New Data Shows Americans Aren't Leaving Their Hometowns

Though many high school students dream of one day getting away from their hometown and exploring what else the world has to offer, they'll likely go back where they started at some point. So claims a new survey by Allstate/National Journal Heartland Monitor, which found that more half of the participants reported living very close to their childhood neighborhoods.

That's not to say these folks haven't lived other places. Thirty-five percent of survey responders currently residing near the areas in which they grew up have lived elsewhere at other points in their life. This excludes moving somewhere for college and the military.
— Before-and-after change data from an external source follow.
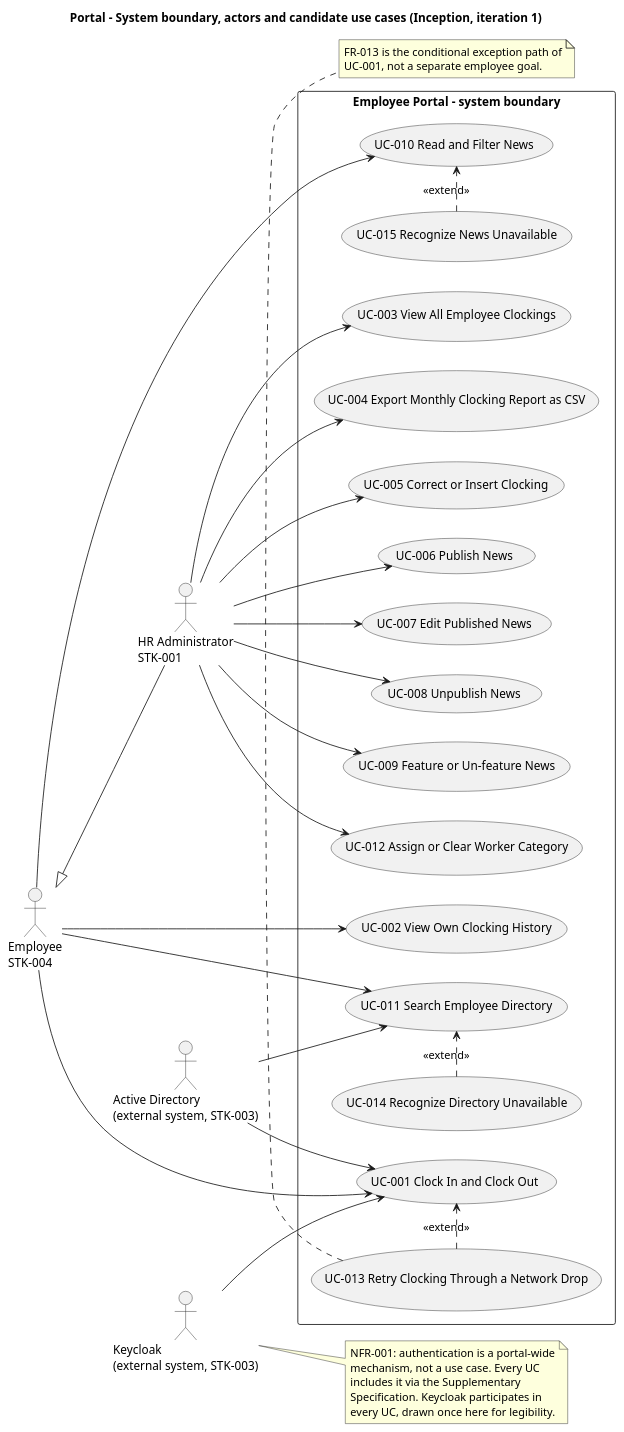
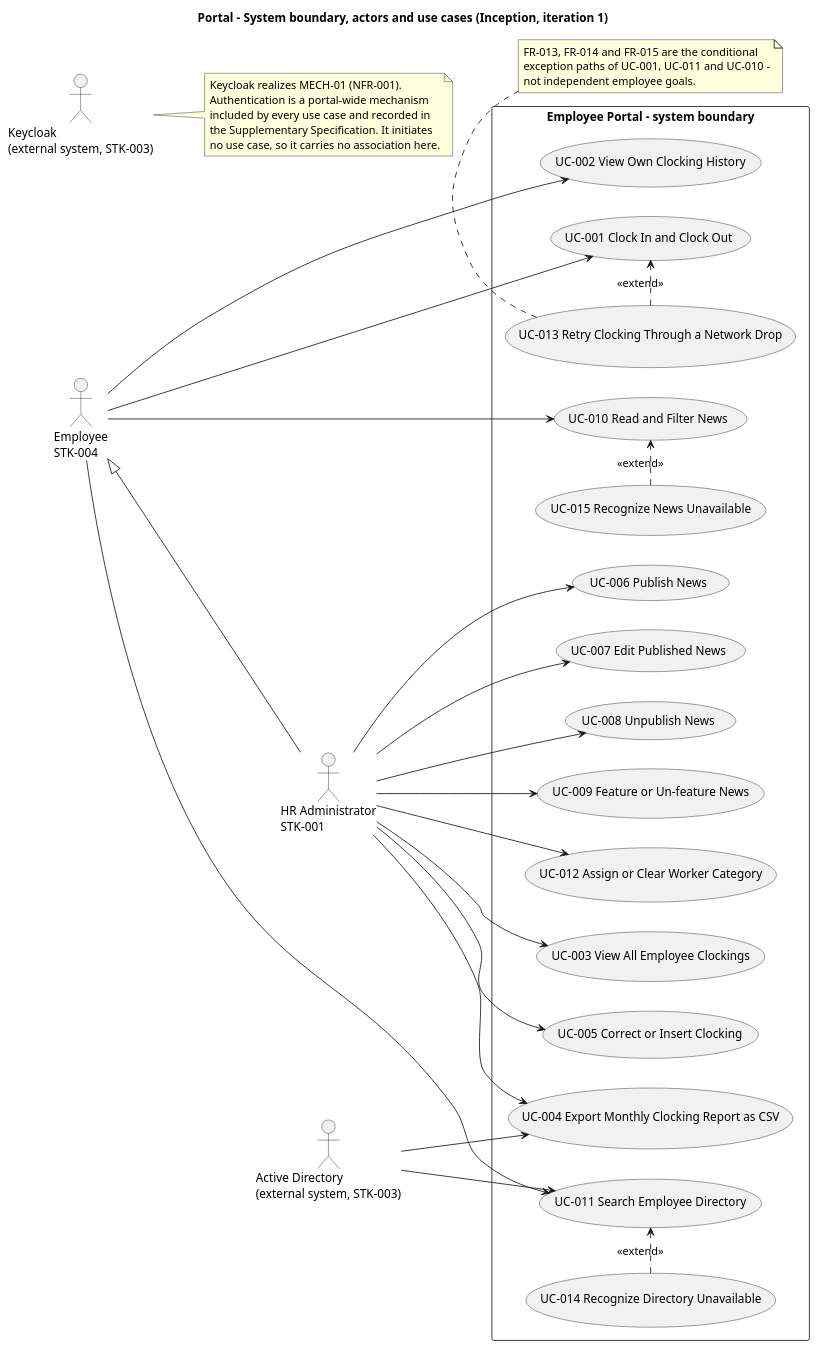
One commit to banense-test/portal changed the first of 6 diagrams in docs/artifacts/requirements/use-case-model.md. Above: the diagram before and after it, drawn with PlantUML. The commit also changed other lines of this file, not shown here.

First line of the commit message:
System Analyst [I1]: upsert Use-Case Model

````diff
--- a/docs/artifacts/requirements/use-case-model.md
+++ b/docs/artifacts/requirements/use-case-model.md
@@ -13,66 +13,66 @@
 ```plantuml
 @startuml
-title Portal - System boundary, actors and candidate use cases (Inception, iteration 1)
+title Portal - System boundary, actors and use cases (Inception, iteration 1)
 
 left to right direction
 
 actor "Employee\nSTK-004" as EMP
 actor "HR Administrator\nSTK-001" as HR
 actor "Active Directory\n(external system, STK-003)" as AD
 actor "Keycloak\n(external system, STK-003)" as KC
 
 EMP <|-- HR
 
 rectangle "Employee Portal - system boundary" {
   usecase "UC-001 Clock In and Clock Out" as UC001
   usecase "UC-002 View Own Clocking History" as UC002
   usecase "UC-003 View All Employee Clockings" as UC003
   usecase "UC-004 Export Monthly Clocking Report as CSV" as UC004
   usecase "UC-005 Correct or Insert Clocking" as UC005
   usecase "UC-006 Publish News" as UC006
   usecase "UC-007 Edit Published News" as UC007
   usecase "UC-008 Unpublish News" as UC008
   usecase "UC-009 Feature or Un-feature News" as UC009
   usecase "UC-010 Read and Filter News" as UC010
   usecase "UC-011 Search Employee Directory" as UC011
   usecase "UC-012 Assign or Clear Worker Category" as UC012
   usecase "UC-013 Retry Clocking Through a Network Drop" as UC013
   usecase "UC-014 Recognize Directory Unavailable" as UC014
   usecase "UC-015 Recognize News Unavailable" as UC015
 }
 
 EMP --> UC001
 EMP --> UC002
 EMP --> UC010
 EMP --> UC011
 HR --> UC003
 HR --> UC004
 HR --> UC005
 HR --> UC006
 HR --> UC007
 HR --> UC008
 HR --> UC009
 HR --> UC012
 
 UC013 .> UC001 : <<extend>>
 UC014 .> UC011 : <<extend>>
 UC015 .> UC010 : <<extend>>
 
 AD --> UC011
-AD --> UC001
-KC --> UC001
+AD --> UC004
 
 note right of KC
-  NFR-001: authentication is a portal-wide
-  mechanism, not a use case. Every UC
-  includes it via the Supplementary
-  Specification. Keycloak participates in
-  every UC, drawn once here for legibility.
+  Keycloak realizes MECH-01 (NFR-001).
+  Authentication is a portal-wide mechanism
+  included by every use case and recorded in
+  the Supplementary Specification. It initiates
+  no use case, so it carries no association here.
 end note
 
 note bottom of UC013
-  FR-013 is the conditional exception path of
-  UC-001, not a separate employee goal.
+  FR-013, FR-014 and FR-015 are the conditional
+  exception paths of UC-001, UC-011 and UC-010 -
+  not independent employee goals.
 end note
 @enduml
 ```
````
For whatever reason, those who had the chance to get out at some point came back. Deep South natives were most likely to have left before, whereas those in rural areas were more likely to stick to their roots and stay put. 

While many of these people choose to stay, they wouldn't necessarily encourage the younger crowd to live there as well. Just half of responders said they'd recommend their hometowns to young people. People in rural areas were the least enthusiastic about telling young people to move there whereas city inhabitants showed the most excitement over this prospect. 

It would take a lot for some of these folks to move away, such as a good job or a nicer area overall. But Cleveland resident Marilyn Brown doesn't plan on uprooting her life anytime soon, as she believes problems will follow her. 

“What good is that going to do me to leave here?" she said in an interview with The Atlantic. "I’d just be jumping out of the frying pan into the fire. Everybody is having problems with one thing or another."

Besides, it's not everything to move to a glamorous, much-talked-about city in America. New York City Comptroller Scott Stringer just released information from a study finding that New Yorkers work the most and have horrendous commutes, even more so than famously congested Los Angeles. It's also very hard to afford good quality of life in the Manhattan area. Why would anyone want to abandon the familiarity of their hometown, where their families might reside, for that kind of stress? Those who are feeling brave and seeking change, however, might want to consider Midwestern gem Minnesota. It's looking pretty good right now.